#### Records provided

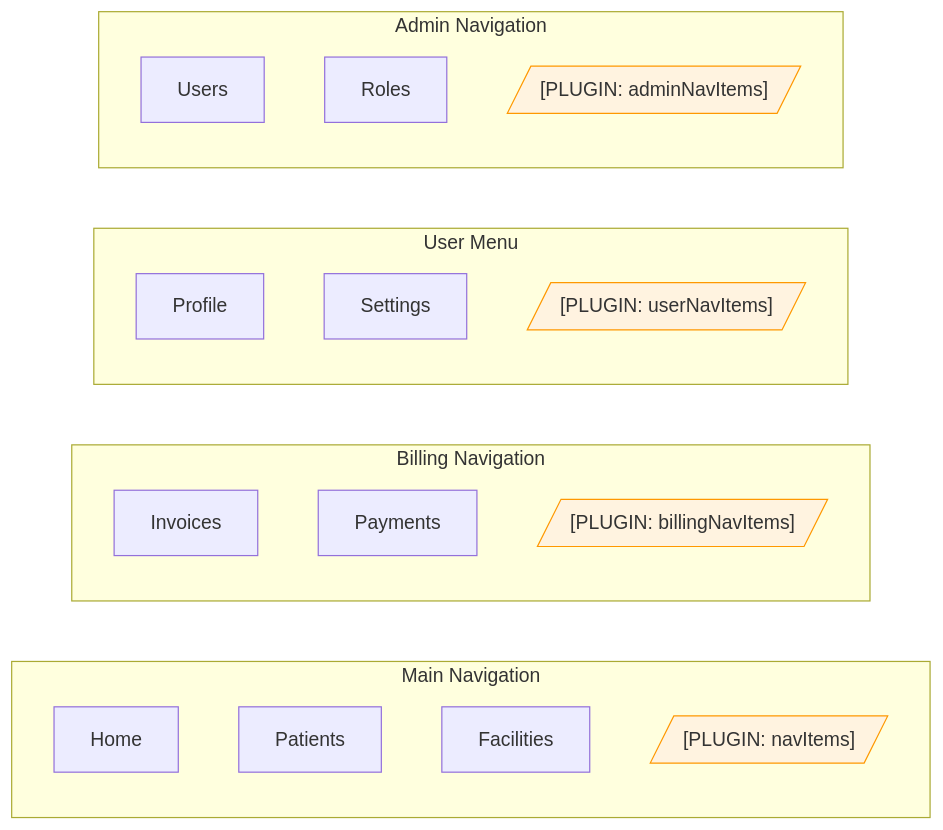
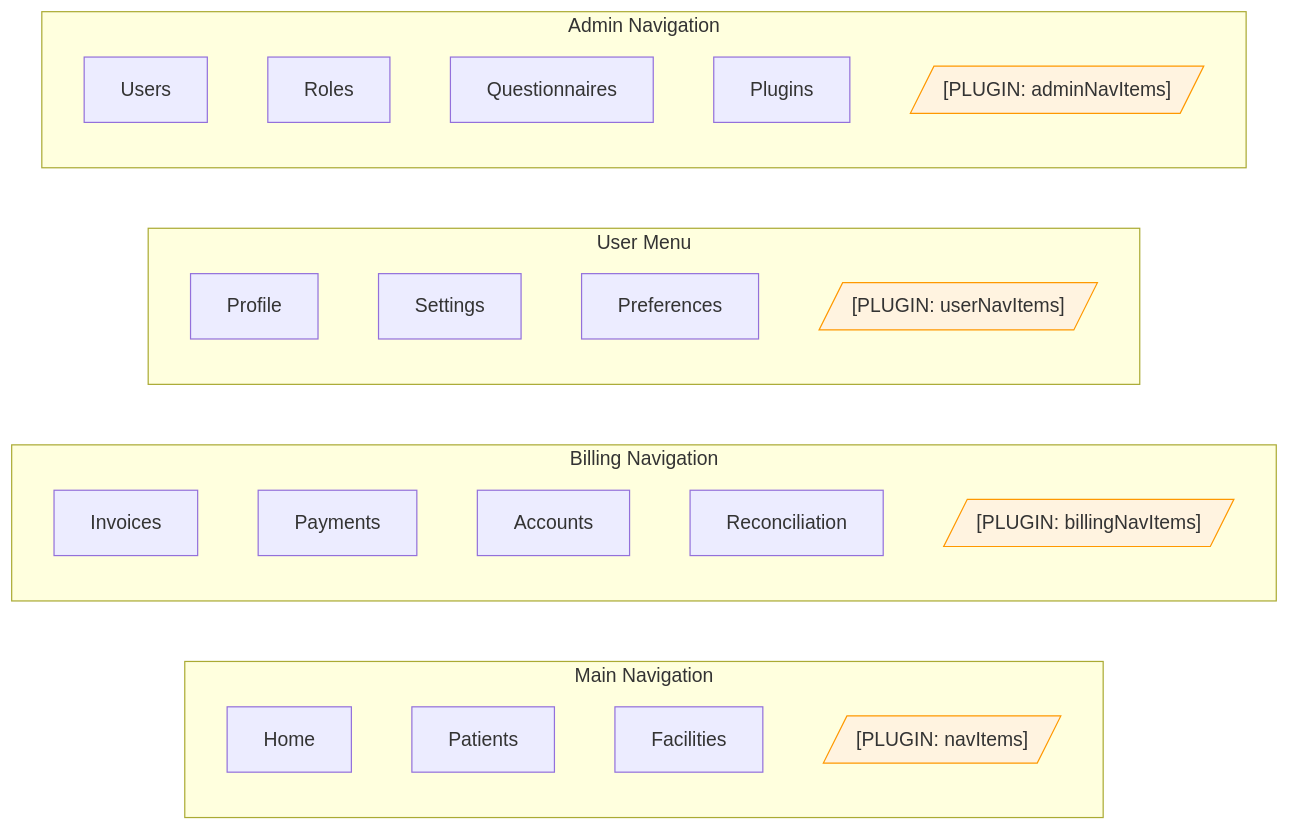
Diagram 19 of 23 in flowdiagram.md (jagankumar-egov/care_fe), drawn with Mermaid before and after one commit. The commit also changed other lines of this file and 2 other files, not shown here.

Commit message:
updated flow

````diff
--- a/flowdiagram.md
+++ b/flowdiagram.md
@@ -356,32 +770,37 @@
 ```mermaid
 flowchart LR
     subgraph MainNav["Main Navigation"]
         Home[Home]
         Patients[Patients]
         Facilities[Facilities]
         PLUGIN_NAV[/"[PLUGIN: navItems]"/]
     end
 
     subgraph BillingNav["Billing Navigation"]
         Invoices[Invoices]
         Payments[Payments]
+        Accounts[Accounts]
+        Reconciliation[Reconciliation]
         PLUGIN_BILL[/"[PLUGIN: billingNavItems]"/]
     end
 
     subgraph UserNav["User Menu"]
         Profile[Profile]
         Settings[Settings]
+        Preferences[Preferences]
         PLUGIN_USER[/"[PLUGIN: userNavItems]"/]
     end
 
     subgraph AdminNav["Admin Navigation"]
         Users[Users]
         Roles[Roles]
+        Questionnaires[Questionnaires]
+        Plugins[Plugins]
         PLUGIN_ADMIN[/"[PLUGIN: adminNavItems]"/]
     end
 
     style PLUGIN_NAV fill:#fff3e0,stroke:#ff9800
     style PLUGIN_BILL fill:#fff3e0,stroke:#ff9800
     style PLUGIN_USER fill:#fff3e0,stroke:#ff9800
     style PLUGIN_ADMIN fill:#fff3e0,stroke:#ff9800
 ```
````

########

* Work required
The expected answer is an exact copy of the lines above, beginning at the line with "Invoices[Invoices]" and ending at the line with "style PLUGIN_NAV fill:#fff3e0,stroke:#ff9800", with both ends in.

* Reply
         Invoices[Invoices]
         Payments[Payments]
+        Accounts[Accounts]
+        Reconciliation[Reconciliation]
         PLUGIN_BILL[/"[PLUGIN: billingNavItems]"/]
     end
 
     subgraph UserNav["User Menu"]
         Profile[Profile]
         Settings[Settings]
+        Preferences[Preferences]
         PLUGIN_USER[/"[PLUGIN: userNavItems]"/]
     end
 
     subgraph AdminNav["Admin Navigation"]
         Users[Users]
         Roles[Roles]
+        Questionnaires[Questionnaires]
+        Plugins[Plugins]
         PLUGIN_ADMIN[/"[PLUGIN: adminNavItems]"/]
     end
 
     style PLUGIN_NAV fill:#fff3e0,stroke:#ff9800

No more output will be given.